Joseph Sabino Mistick: Frank’s Barbershop offered more than a haircut
If you wonder why some Americans are divided and isolated these days, think about all the places like Frank’s Barbershop in New Kensington that are no longer there, places where folks got together for the sake of being together.
Tony Buba, the great independent filmmaker from Braddock, shows us what that was like with “The Barber of New Kensington,” his new short film about the late Frank Costantino, who was still cutting hair at age 96.
Cicero captured part of what went on at Frank’s when he said, “Nihil agere delectat” — it is pleasant to do nothing — acknowledging the simple pleasure of idleness. But Frank’s shop was more than that, much more than just a place to pass the time or get a haircut.
The regulars came every week, sitting along the wall, kibitzing and jibing in that easy way of old friends, as Frank cut hair. Somebody would bring the doughnuts and there was a coffee fund, the subject of a weekly good-natured controversy over who pitched in and who forgot.
There might be a doctor, a lawyer, an educator and an executive, a few retired factory workers and a couple of guys who went away for a while and never talked about what they do now. They were all the same at Frank’s.
And every week, they retold some of the same old lies and caught up on the local scuttlebutt, but mostly they checked in and kept track of each other. They talked about their families and doctors’ visits and the next big game and local politics. That is what it means to belong to a place.

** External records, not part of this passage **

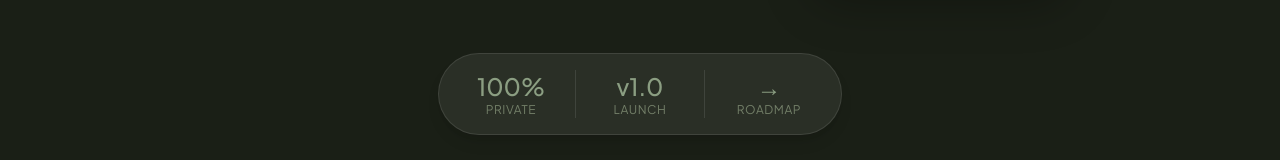
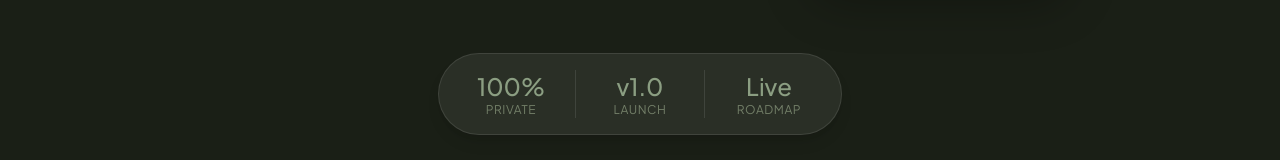
Before and after one commit to passistant96/dosedays-landing, a Next.js app: page / in a window 1280 px wide. Shown: the part 710-870 px from the top of the page. Built offline with nearby package versions, Linux system fonts and the light colour scheme; no server answers.

Commit message:
Fix: roadmap stat to Live

```diff
--- a/src/app/page.tsx
+++ b/src/app/page.tsx
@@ -196,7 +196,7 @@ export default function DoseLanding() {
               </div>
               <div className="w-px bg-white/10 mx-4 md:mx-6" />
               <div className="text-center min-w-[72px] md:min-w-[80px]">
-                <div className="text-xl md:text-2xl font-medium text-[#8B9E82]">→</div>
+                <div className="text-xl md:text-2xl font-medium text-[#8B9E82]">Live</div>
                 <div className="text-xs text-[#A4B494]/60 uppercase tracking-wider">Roadmap</div>
               </div>
             </div>
```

The heart of any community depends on the connections made and nurtured at barbershops, church services, civic clubs, PTA meetings, labor unions and Little League games. These community institutions provide the glue for places that are making it, and towns that are fighting to come back are trying to recreate those places.
In his recent book, “Alienated America: Why Some Places Thrive, Why Others Collapse,” Timothy P. Carney trumpets these connections. In rich towns and poor towns, what matters most is whether the people who live there come together as a “village.”
And where the American Dream appears to be dead, Carney says it is because “much of America has been left abandoned, without the web of human connections and institutions that make the good life possible.”
Tony Buba’s films show us what those human connections look like. Tony has done it all in filmmaking, from acting in George Romero’s movies to creating his award-winning series of “Braddock Films,” which chronicles the struggles of our old mill town, its rich past and the people who are still there and who will not give up.
While Tony’s films are often about desperate places, they are not stories of despair. Even towns that have hit a rough patch can be communities or villages, as long as they have people who believe in themselves, look out for each other and help where they can in that quiet neighborly way.
It was that way at Frank’s Barbershop. Every Saturday.
Joseph Sabino Mistick is a Pittsburgh lawyer. Reach him at firstname.lastname@example.org.